> _WHAT YOU WILL DO_
Your task is to copy each line of the records that includes the string "solid".

Screenshot and code edit data:

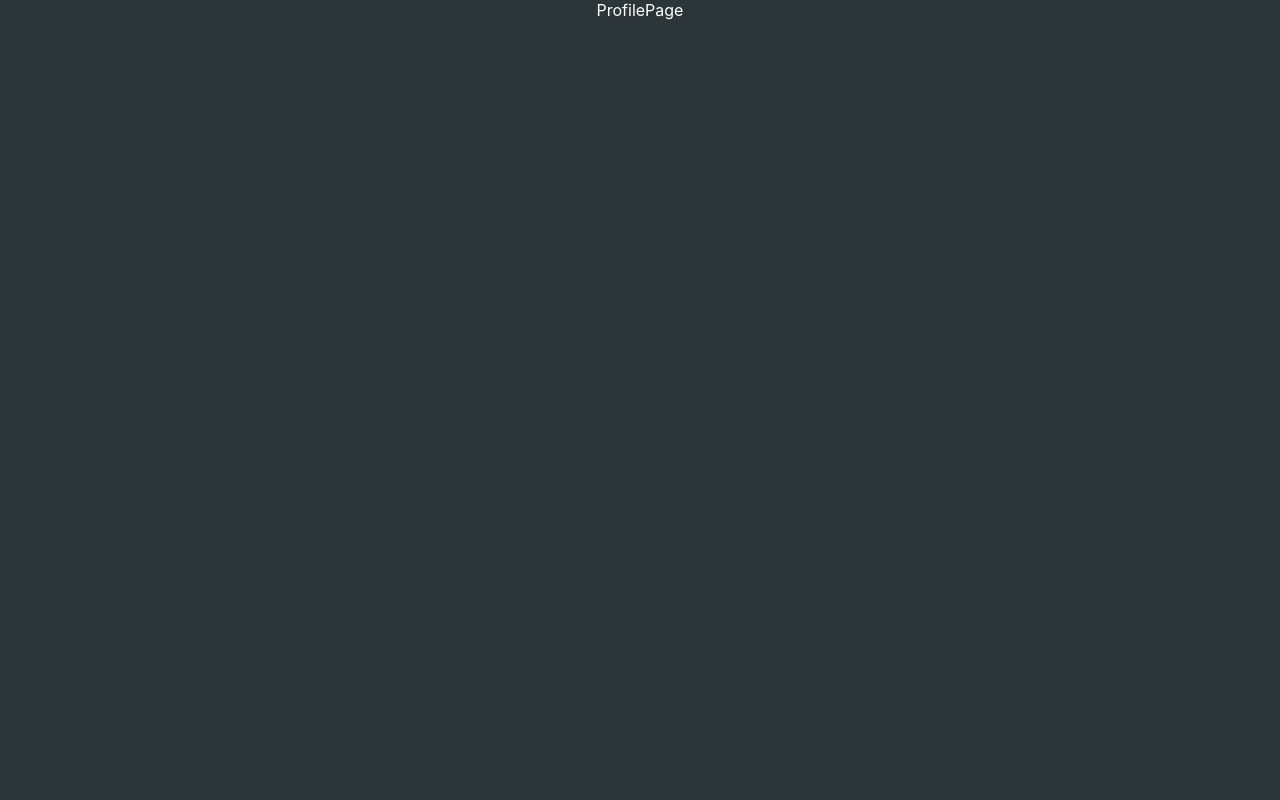
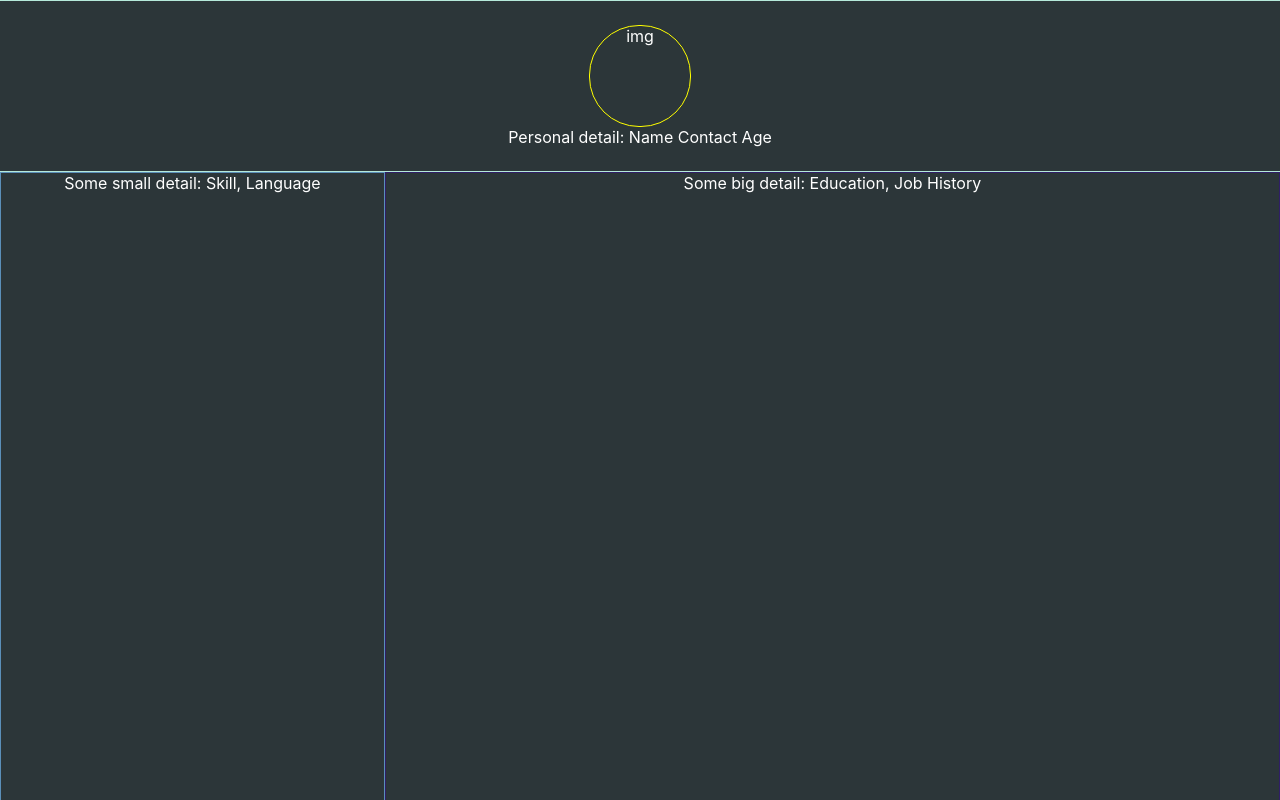
Before and after one commit to toppasit/self-introduction, a React (Create React App) app: page /#/ in a window 1280 px wide. Built offline with nearby package versions, Linux system fonts and the light colour scheme.

Commit message:
add skeleton design

```diff
--- a/src/Page/profile.js
+++ b/src/Page/profile.js
@@ -1,10 +1,62 @@
 import React from "react";
+import styled from 'styled-components'
+
+const Container = styled.div`
+  display: flex;
+  align-items: center;
+  flex-direction: column;
+  height: 100vh;
+`
+
+const Header = styled.div`
+  display: flex;
+  flex-direction: column;
+  align-items: center;
+  height: 150px;
+  width: 100%;
+  padding: 24px;
+  border: 1px solid #B6EADA;
+`
+
+const ImgContainer = styled.div`
+  height: 100px;
+  width: 100px;
+  border-radius: 50px;
+  border: 1px solid yellow;
+`
+
+const Body = styled.div`
+  display: flex;
+  flex-direction: row;
+  height: 100%;
+  justify-content: flex-start;
+  width: 100%;
+`
+
+const SideBody = styled.div`
+  height: 100%;
+  width: 30vw;
+  border: 1px solid #5B8FB9;
+`
+
+const MainBody = styled.div`
+  height: 100%;
+  width: 70vw;
+  border: 1px solid #301E67;
+`
 
 export const ProfilePage = () => {
   return (
-    <div>
-      ProfilePage
-    </div>
+    <Container>
+      <Header>
+        <ImgContainer>img</ImgContainer>
+        <div>Personal detail: Name Contact Age</div>
+      </Header>
+      <Body>
+        <SideBody>Some small detail: Skill, Language</SideBody>
+        <MainBody>Some big detail: Education, Job History</MainBody>
+      </Body>
+    </Container>
   )
 }
 
```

> _TASK OUTPUT_
+  border: 1px solid #B6EADA;
+  border: 1px solid yellow;
+  border: 1px solid #5B8FB9;
+  border: 1px solid #301E67;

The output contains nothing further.